Summer squash (Cucurbita pepo L.) is a major vegetable crop produced in Georgia and Florida during the fall season. This production is vulnerable to whitefly (Bemisisia tabaci Genn.)-transmitted viruses that lead to severe yield losses. Over the past several years, whitefly populations have increased during the fall, thus leading to an increase in whitefly-transmitted viruses such as Cucurbit leaf crumple virus (CuLCrV) and Cucurbit yellow stunting disorder virus (CYSDV). Whitefly management for summer squash relies on the use of insecticides and can be costly without providing adequate management of the viruses. Deployment of host resistance to whiteflies and their transmitted viruses (CuLCrV and CYSDV) is the best strategy for mitigating yield loss of summer squash; however, no resistant cultivars are commercially available. In the current study, resistance or tolerance to whiteflies, CuLCrV, and CYSDV was determined for squash germplasm from the U.S. Department of Agriculture (USDA) Germplasm Resources Information Network (GRIN), university breeding programs, and commercial companies in Georgia and Florida across 2 years. In both locations and years, visual virus symptom severity scores were collected and a quantitative polymerase chain reaction (qPCR) was used to determine the CuLCrV viral load and CYSDV presence in Georgia. Whitefly-induced feeding damage was evaluated by directly assessing the intensity of silverleaf symptoms and visual counts of whitefly adults on the foliage in the field or in photographs. Virus symptom severity was lower in C. moschata Duchesne ex Poir. genotypes, namely, PI 550689, PI 550692, PI 550694, PI 653064, and Squash Betternut 900, than in other evaluated genotypes.

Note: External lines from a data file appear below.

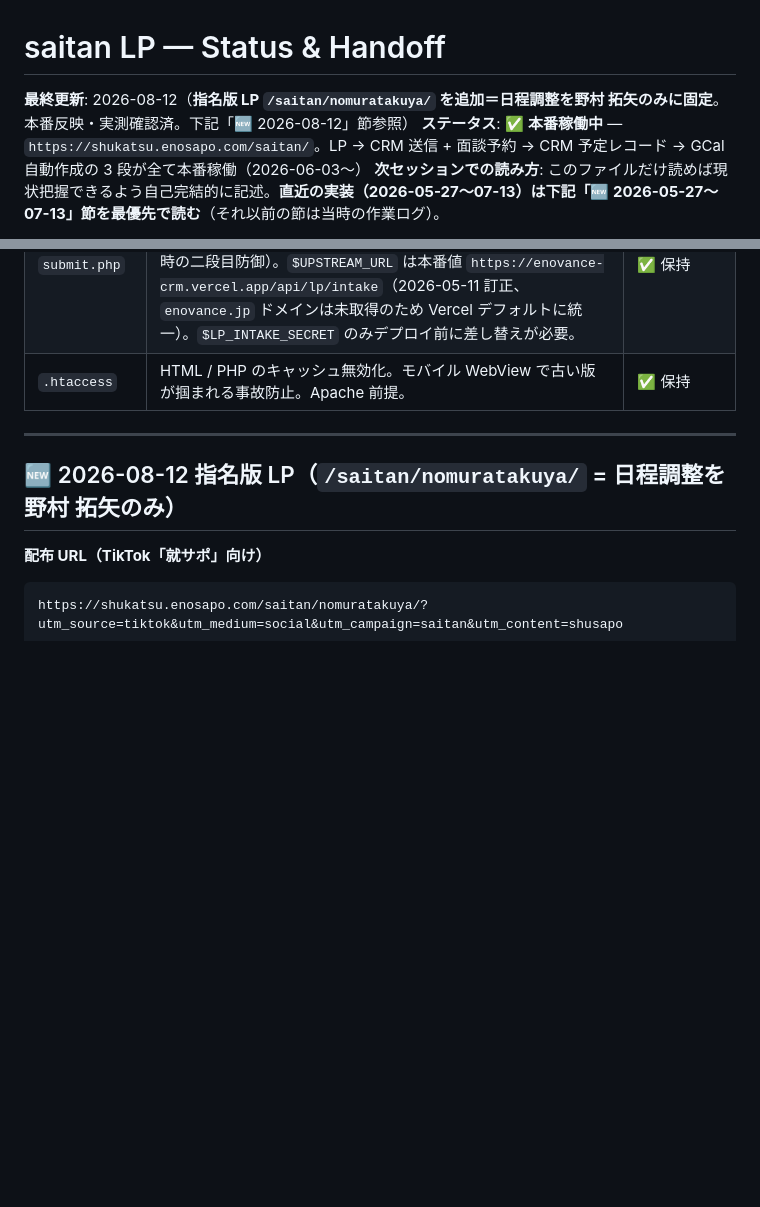
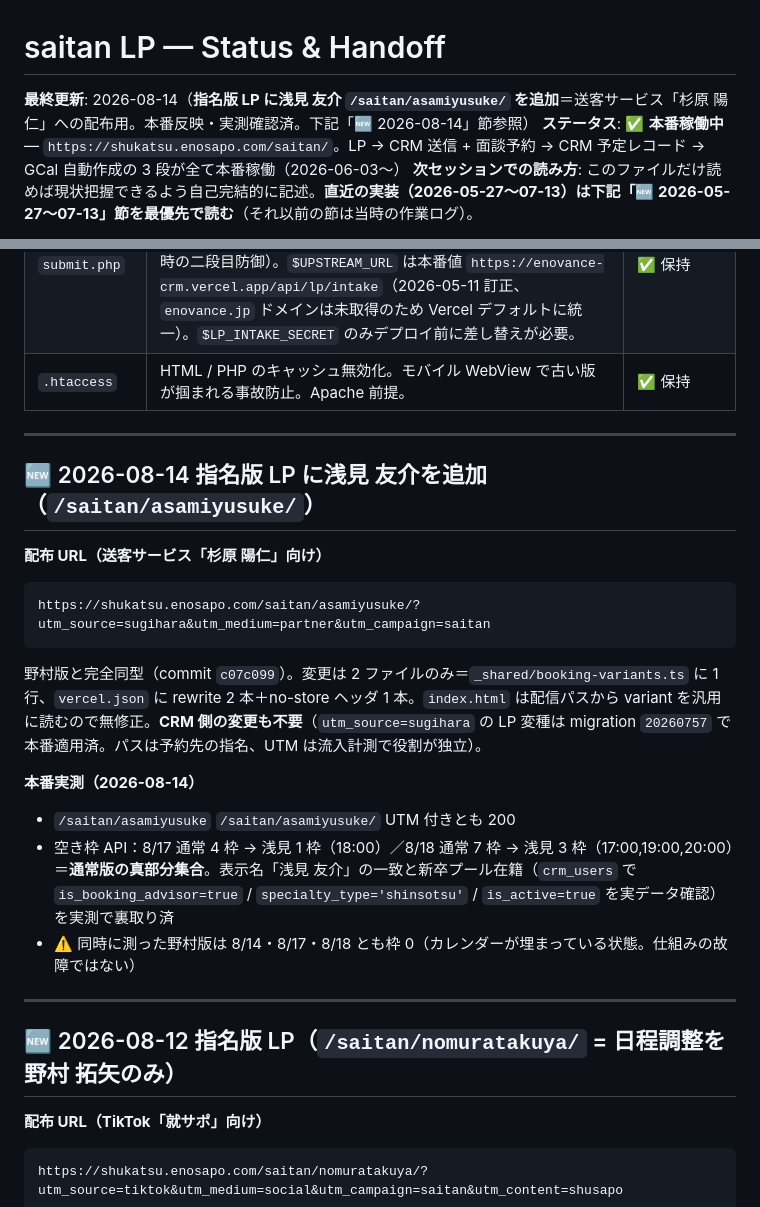
Before and after one commit to enosapo/shukatsu-lp, a Markdown page: saitan/STATUS.md, 2 parts joined by grey strips. GitHub-like rendering; blank space fills up the shorter version.

Commit message:
docs(saitan): STATUS.md に浅見 友介の指名版 LP と実測結果を追記
Co-Authored-By: Claude Opus 5 <noreply@anthropic.com>

````diff
--- a/saitan/STATUS.md
+++ b/saitan/STATUS.md
@@ -1,6 +1,6 @@
 # saitan LP — Status & Handoff
 
-**最終更新**: 2026-08-12（**指名版 LP `/saitan/nomuratakuya/` を追加＝日程調整を野村 拓矢のみに固定**。本番反映・実測確認済。下記「🆕 2026-08-12」節参照）
+**最終更新**: 2026-08-14（**指名版 LP に浅見 友介 `/saitan/asamiyusuke/` を追加**＝送客サービス「杉原 陽仁」への配布用。本番反映・実測確認済。下記「🆕 2026-08-14」節参照）
 **ステータス**: ✅ **本番稼働中** — `https://shukatsu.enosapo.com/saitan/`。LP → CRM 送信 + 面談予約 → CRM 予定レコード → GCal 自動作成の 3 段が全て本番稼働（2026-06-03〜）
 **次セッションでの読み方**: このファイルだけ読めば現状把握できるよう自己完結的に記述。**直近の実装（2026-05-27〜07-13）は下記「🆕 2026-05-27〜07-13」節を最優先で読む**（それ以前の節は当時の作業ログ）。
 
@@ -78,6 +78,22 @@ marketing/shukatsu/lp/saitan/
 | `assets/` | Figma 由来 8 ファイル（hero/laurel×3/ribbon/bubble/dot×2）。月桂樹は SVG パスのみで「平均21日で内定」等のテキストは HTML 側でオーバーレイ実装。 | ✅ |
 | `submit.php` | LP からの POST を受けて CRM API に転送する自ドメイン中継。`X-LP-Secret` ヘッダーをここで付与（HTML 露出を回避）+ **Origin/Referer 自ドメイン照合**（2026-05-07 追加、secret 漏洩時の二段目防御）。`$UPSTREAM_URL` は本番値 `https://enovance-crm.vercel.app/api/lp/intake`（2026-05-11 訂正、`enovance.jp` ドメインは未取得のため Vercel デフォルトに統一）。`$LP_INTAKE_SECRET` のみデプロイ前に差し替えが必要。 | ✅ 保持 |
 | `.htaccess` | HTML / PHP のキャッシュ無効化。モバイル WebView で古い版が掴まれる事故防止。Apache 前提。 | ✅ 保持 |
+
+---
+
+## 🆕 2026-08-14 指名版 LP に浅見 友介を追加（`/saitan/asamiyusuke/`）
+
+**配布 URL（送客サービス「杉原 陽仁」向け）**
+```
+https://shukatsu.enosapo.com/saitan/asamiyusuke/?utm_source=sugihara&utm_medium=partner&utm_campaign=saitan
+```
+
+野村版と完全同型（commit `c07c099`）。変更は 2 ファイルのみ＝`_shared/booking-variants.ts` に 1 行、`vercel.json` に rewrite 2 本＋no-store ヘッダ 1 本。`index.html` は配信パスから variant を汎用に読むので無修正。**CRM 側の変更も不要**（`utm_source=sugihara` の LP 変種は migration `20260757` で本番適用済。パスは予約先の指名、UTM は流入計測で役割が独立）。
+
+**本番実測（2026-08-14）**
+- `/saitan/asamiyusuke` `/saitan/asamiyusuke/` UTM 付きとも 200
+- 空き枠 API：8/17 通常 4 枠 → 浅見 1 枠（18:00）／8/18 通常 7 枠 → 浅見 3 枠（17:00,19:00,20:00）＝**通常版の真部分集合**。表示名「浅見 友介」の一致と新卒プール在籍（`crm_users` で `is_booking_advisor=true` / `specialty_type='shinsotsu'` / `is_active=true` を実データ確認）を実測で裏取り済
+- ⚠️ 同時に測った野村版は 8/14・8/17・8/18 とも枠 0（カレンダーが埋まっている状態。仕組みの故障ではない）
 
 ---
 
````
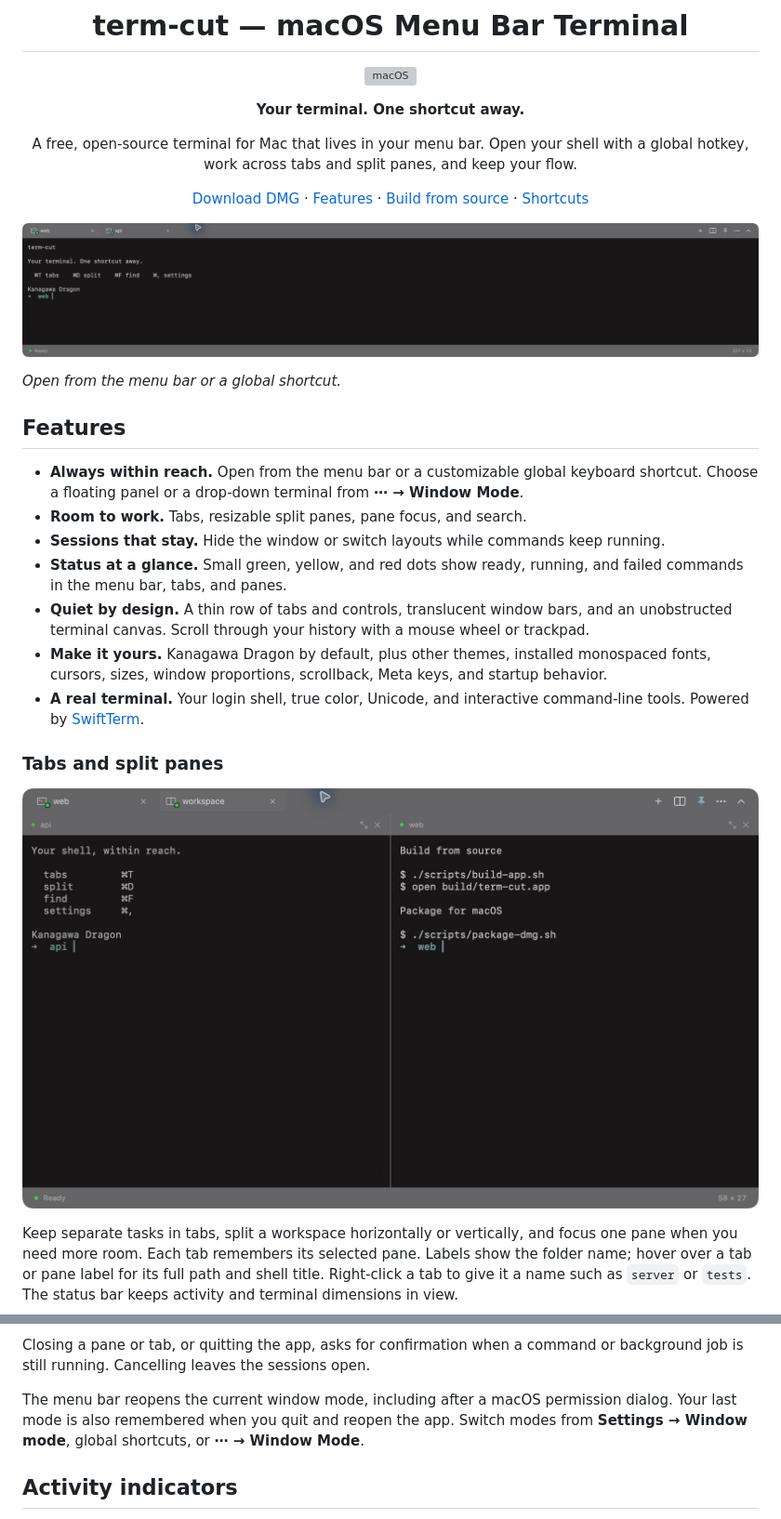
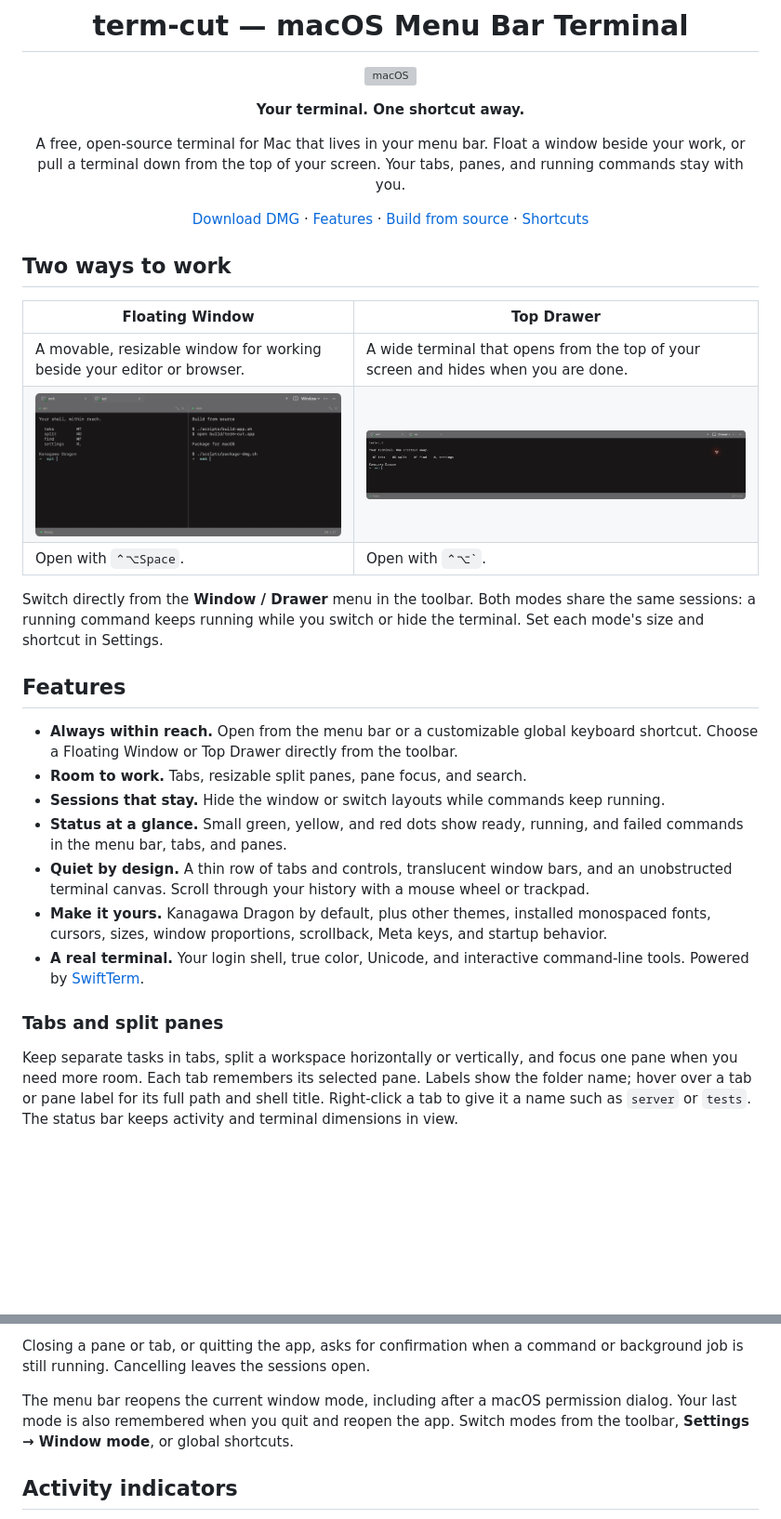
Before and after one commit to berkinduz/term-cut-menubar-terminal, a Markdown page: README.md, 2 parts joined by grey strips. Shown at 93% size. Rendered like a GitHub page; pictures changed too: docs/images/dropdown-preview.jpg, docs/images/terminal-preview.jpg; blank space fills up the shorter version; grey boxes are pictures that could not be loaded.

Commit message:
Put Floating Window and Top Drawer at the center of term-cut

```diff
--- a/README.md
+++ b/README.md
@@ -9,19 +9,25 @@
 **Your terminal. One shortcut away.**
 
 A free, open-source terminal for Mac that lives in your menu bar.
-Open your shell with a global hotkey, work across tabs and split panes, and keep your flow.
+Float a window beside your work, or pull a terminal down from the top of your screen. Your tabs, panes, and running commands stay with you.
 
 [Download DMG](https://github.com/berkinduz/term-cut-menubar-terminal/releases/latest/download/term-cut.dmg) · [Features](#features) · [Build from source](#build-from-source) · [Shortcuts](#shortcuts)
 
 </div>
 
-![term-cut drop-down terminal with Kanagawa Dragon, tabs, and a single row of controls](docs/images/dropdown-preview.jpg)
+## Two ways to work
 
-*Open from the menu bar or a global shortcut.*
+| Floating Window | Top Drawer |
+| --- | --- |
+| A movable, resizable window for working beside your editor or browser. | A wide terminal that opens from the top of your screen and hides when you are done. |
+| ![Floating Window with tabs and split panes](docs/images/terminal-preview.jpg) | ![Top Drawer with Kanagawa Dragon and a thin toolbar](docs/images/dropdown-preview.jpg) |
+| Open with `⌃⌥Space`. | Open with `` ⌃⌥` ``. |
+
+Switch directly from the **Window / Drawer** menu in the toolbar. Both modes share the same sessions: a running command keeps running while you switch or hide the terminal. Set each mode's size and shortcut in Settings.
 
 ## Features
 
-- **Always within reach.** Open from the menu bar or a customizable global keyboard shortcut. Choose a floating panel or a drop-down terminal from **⋯ → Window Mode**.
+- **Always within reach.** Open from the menu bar or a customizable global keyboard shortcut. Choose a Floating Window or Top Drawer directly from the toolbar.
 - **Room to work.** Tabs, resizable split panes, pane focus, and search.
 - **Sessions that stay.** Hide the window or switch layouts while commands keep running.
 - **Status at a glance.** Small green, yellow, and red dots show ready, running, and failed commands in the menu bar, tabs, and panes.
@@ -30,8 +36,6 @@ Open your shell with a global hotkey, work across tabs and split panes, and keep
 - **A real terminal.** Your login shell, true color, Unicode, and interactive command-line tools. Powered by [SwiftTerm](https://github.com/migueldeicaza/SwiftTerm).
 
 ### Tabs and split panes
-
-![term-cut compact window with two tabs and side-by-side split panes](docs/images/terminal-preview.jpg)
 
 Keep separate tasks in tabs, split a workspace horizontally or vertically, and focus one pane when you need more room. Each tab remembers its selected pane. Labels show the folder name; hover over a tab or pane label for its full path and shell title. Right-click a tab to give it a name such as `server` or `tests`. The status bar keeps activity and terminal dimensions in view.
 
@@ -82,7 +86,7 @@ Global shortcuts can be changed in Settings. Escape stays available to your shel
 
 Closing a pane or tab, or quitting the app, asks for confirmation when a command or background job is still running. Cancelling leaves the sessions open.
 
-The menu bar reopens the current window mode, including after a macOS permission dialog. Your last mode is also remembered when you quit and reopen the app. Switch modes from **Settings → Window mode**, global shortcuts, or **⋯ → Window Mode**.
+The menu bar reopens the current window mode, including after a macOS permission dialog. Your last mode is also remembered when you quit and reopen the app. Switch modes from the toolbar, **Settings → Window mode**, or global shortcuts.
 
 ## Activity indicators
 
```
Also changed, not shown: other parts of README.md (+3 -3 lines), docs/releases/v0.2.0.md (+1 -0 lines), 6 other files.
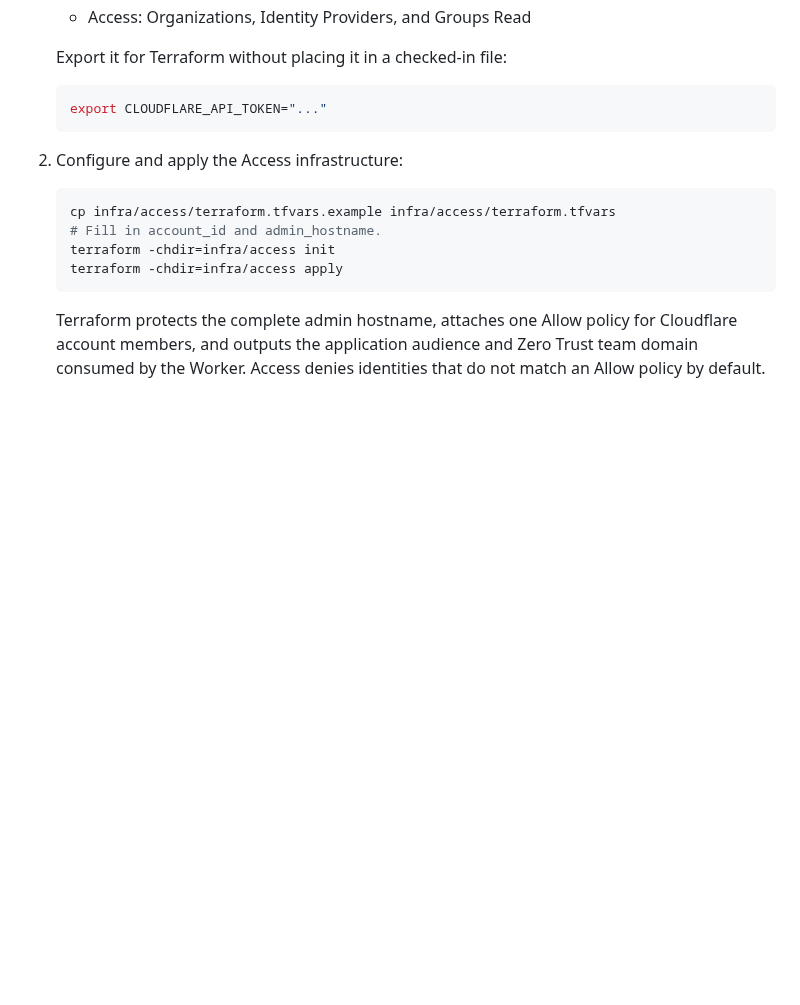
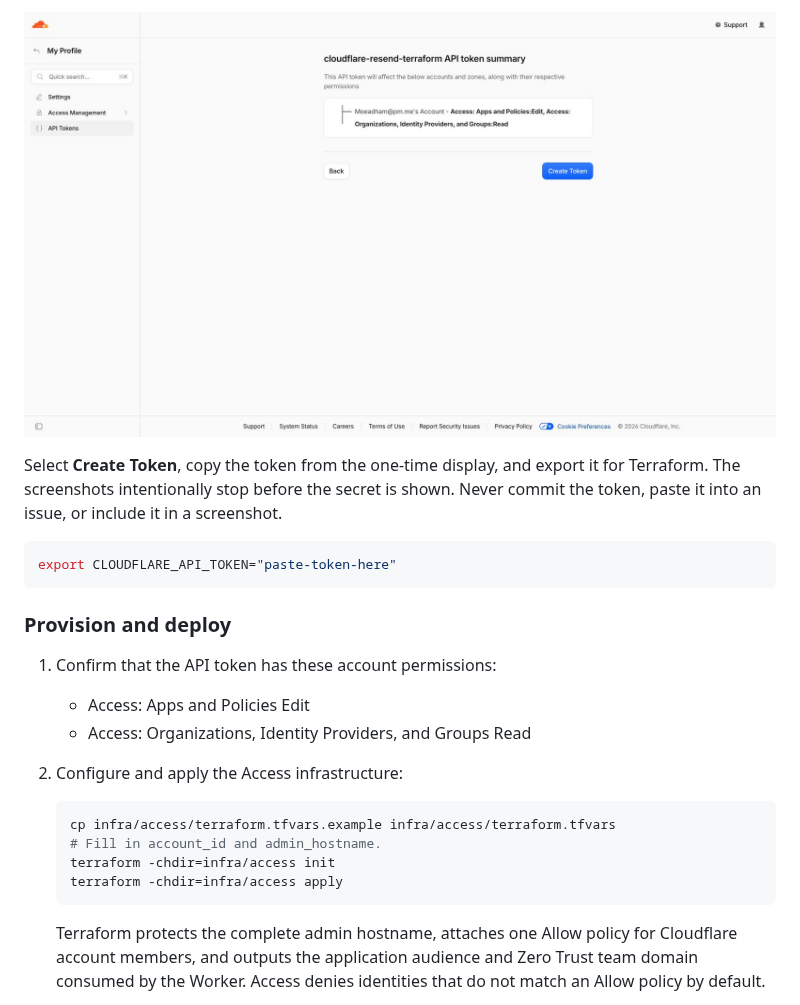
Before and after one commit to moeadham/open-resend, a Markdown page: README.md, the part around one of its changes. Drawn GitHub-style; pictures changed too: docs/images/cloudflare-token/03-token-summary.jpg (added); blank space fills up the shorter version.

````diff
--- a/README.md
+++ b/README.md
@@ -42,10 +56,17 @@ Before the first deployment, activate a Zero Trust plan for the Cloudflare accou
+![Cloudflare API token summary](docs/images/cloudflare-token/03-token-summary.jpg)
+
+Select **Create Token**, copy the token from the one-time display, and export it for Terraform. The screenshots intentionally stop before the secret is shown. Never commit the token, paste it into an issue, or include it in a screenshot.
+
+```bash
+export CLOUDFLARE_API_TOKEN="paste-token-here"
+```
+
+### Provision and deploy
+
+1. Confirm that the API token has these account permissions:
+
+   - Access: Apps and Policies Edit
    - Access: Organizations, Identity Providers, and Groups Read
-
-   Export it for Terraform without placing it in a checked-in file:
-
-   ```bash
-   export CLOUDFLARE_API_TOKEN="..."
-   ```
 
 2. Configure and apply the Access infrastructure:
 
````
Also changed, not shown: other parts of README.md (+16 -2 lines), docs/images/cloudflare-token/01-custom-token-form.jpg (added), docs/images/cloudflare-token/02-scoped-permissions.jpg (added).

Two C. pepo accessions were common between both locations for viral severity (PI 442294) or viral severity and viral load (PI 171625). Lower CuLCrV loads were identified in C. ecuadorensis Cutler & Whitaker (PI 540895), and C. okeechobeensis (Small) L.H.Bailey (PI 540900) than other evaluated genotypes. Four genotypes tested negative for CYSDV during both years: C. pepo (PI 507882), C. moschata (PI 483345), C. ecuadorensis (PI 390455), and C. okeechobeensis (PI 540900); they are potential sources of resistance. Six C. moschata accessions (PI 211999, PI 550690, PI 550692, PI 550694, PI 634982, and PI 653064) showed high tolerance to silverleaf disorder and had the lowest adult whitefly counts. Collectively, the accessions identified in the current study are potential sources of resistance or tolerance to whitefly and whitefly-transmitted viruses (CuLCrV and CYSDV).